directory (in this case ../../../ds-server/db/calendar) and will see that each

user who has connected to the server has their own data directory. If you don’t

specify MultiUser, then data will all be dumped directly into the source

directory. Don’t forget to save any changes, and wait for the SyncsSource

Correctly Updated acknowledgement before proceeding.

Next, we move on to the vCard template: Open the vCard SyncSource

template and open the card properties

with a double-click. They should look like this:


Source URI: card

Name: card

Type: text/x-vcard

Source Directory: ../../../ds-server/db/contact

Supported types: text/x-vcard

Supported versions: 2.1

MultiUser: Selected


Note again that MultiUser is selected so that the users’
data is separated.
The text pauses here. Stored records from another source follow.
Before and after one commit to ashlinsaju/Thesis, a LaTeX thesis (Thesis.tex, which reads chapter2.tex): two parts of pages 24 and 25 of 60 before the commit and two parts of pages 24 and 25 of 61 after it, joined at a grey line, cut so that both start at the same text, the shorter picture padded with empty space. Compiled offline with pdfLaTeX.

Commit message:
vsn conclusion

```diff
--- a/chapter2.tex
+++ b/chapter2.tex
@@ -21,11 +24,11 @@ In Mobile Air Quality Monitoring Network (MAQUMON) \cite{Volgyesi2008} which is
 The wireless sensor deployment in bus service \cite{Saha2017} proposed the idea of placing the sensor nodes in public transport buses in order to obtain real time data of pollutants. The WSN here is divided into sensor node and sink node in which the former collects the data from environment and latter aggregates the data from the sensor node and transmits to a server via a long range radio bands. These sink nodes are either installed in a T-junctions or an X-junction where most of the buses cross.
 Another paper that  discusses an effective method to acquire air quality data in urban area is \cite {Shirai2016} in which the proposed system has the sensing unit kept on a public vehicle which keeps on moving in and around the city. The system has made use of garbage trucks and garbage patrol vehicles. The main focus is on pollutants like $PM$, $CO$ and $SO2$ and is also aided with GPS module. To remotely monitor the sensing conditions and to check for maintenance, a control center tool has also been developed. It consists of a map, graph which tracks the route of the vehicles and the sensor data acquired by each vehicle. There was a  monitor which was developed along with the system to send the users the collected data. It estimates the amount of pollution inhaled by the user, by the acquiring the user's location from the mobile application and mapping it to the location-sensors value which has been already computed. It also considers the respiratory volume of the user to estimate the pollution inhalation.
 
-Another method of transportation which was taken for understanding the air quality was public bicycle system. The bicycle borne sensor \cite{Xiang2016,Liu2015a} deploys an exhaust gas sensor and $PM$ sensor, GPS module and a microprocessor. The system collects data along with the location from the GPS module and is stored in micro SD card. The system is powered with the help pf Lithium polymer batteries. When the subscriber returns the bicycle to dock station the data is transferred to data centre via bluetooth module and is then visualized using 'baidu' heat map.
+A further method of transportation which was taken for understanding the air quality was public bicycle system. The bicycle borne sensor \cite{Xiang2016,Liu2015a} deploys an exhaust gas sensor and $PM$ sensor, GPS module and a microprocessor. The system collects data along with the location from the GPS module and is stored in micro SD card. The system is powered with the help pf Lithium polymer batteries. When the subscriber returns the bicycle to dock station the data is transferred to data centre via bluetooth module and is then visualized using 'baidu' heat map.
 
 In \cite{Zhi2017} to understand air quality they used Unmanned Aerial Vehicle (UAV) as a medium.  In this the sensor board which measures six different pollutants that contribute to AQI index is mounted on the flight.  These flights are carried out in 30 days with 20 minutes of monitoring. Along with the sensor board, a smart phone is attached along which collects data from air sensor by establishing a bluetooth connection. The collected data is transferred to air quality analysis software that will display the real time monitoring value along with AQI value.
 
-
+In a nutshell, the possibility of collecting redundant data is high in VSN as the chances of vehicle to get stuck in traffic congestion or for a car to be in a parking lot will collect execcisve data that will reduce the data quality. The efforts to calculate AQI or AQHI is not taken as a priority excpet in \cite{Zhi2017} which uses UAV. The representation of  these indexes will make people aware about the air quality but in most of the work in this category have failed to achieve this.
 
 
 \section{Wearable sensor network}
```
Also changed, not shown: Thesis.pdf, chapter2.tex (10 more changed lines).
Save the SyncSource and you are now ready to sync.

Putting it all

To synchronise a mobile phone is very easy. I mentioned before

that in order for the mobile phone to synchronise one must have either a static

IP address or a dynamic DNS pointer so that the link can be initiated from

outside. A rule allowing port 8080 must also pass incoming connections through

the firewall and deliver them to the internal Funambol server. Once these are

in place and the mobile device is configured

as described last week, select Synchronization from the Organiser menu,

highlight the connection previously created called Home and select Start.

Magical things should happen—hopefully, contacts and calendar items will be

sent to the Funambol server. If you configure a second mobile device to Synchronise

(not forgetting to add the device and principle on the server) with the same

account, you should find all contacts are synchronised with the contacts

currently on the server.

The next logical step to making these stored contacts and

events easily manageable is to install the Funambol Outlook

connector. The Outlook connector installs just as any other windows

application would, once installed a new icon will appear in the Outlook

toolbar. Click on the icon and the plug-in window will open, synchronisation

will, of course, fail so open up Edit > Communications Settings. The

SyncServer URL and user details are the same as previously used in the mobile

phone. Next, in Edit > Synchronization Settings, I have checked Contacts and

Calendar followed by reviewing the Remote Settings. The remote settings options

specify SyncSources for the selected data; in this case, we should stick with card and cal. Also, check the v-card and i-cal select boxes. In order for

the server to allow Outlook to collect the data from Funambol, a new principle

has to be created joining sc-pim-outlook to the user you are testing. Save the new

principle and then click Synchronize in the main plug-in window. If all is well,

then the Outlook contacts should have synchronised with those of the mobile


A bit of fun

If you own an iPod and want to get the most out of your

expensive toy—download the iPod

connector and install it. Configuration is much like the Outlook

connector—a principle must be created and the SyncSource details defined. One

exception here is that the SyncSources are called scard and scal. Looking

in the server configuration, you will find these under the SIF SyncSource

template. As you can see, in the source settings, the actual data is the same

as for the card and cal sources. A different type of

SyncSource is required because the data is handled differently by the iPod.

Make sure that MultiUser is selected for the SIF SyncSources.

Back to the iPod connector configuration: it is assumed that

disk access is enabled on the iPod. This is required, as the connector writes

data from Funambol directly to the iPod’s file system. Specify the drive letter

allocated to your iPod in the Synchronization Settings of the connector, click Synchronize,

and the contact/calendar data should be transferred. I must say that I really

like this as I have not previously gotten around to exploring the extra

features of my iPod despite using it everyday. It’s really quite cool being

able to check my calendar or look up contacts via the iPod!

I hope that anyone who followed this was able to configure a working

system. Even for home use, this solves the problem of having multiple versions

of data spread across multiple devices and applications. If anything is unclear,

leave a comment or join the Yahoo support

group, which is very active.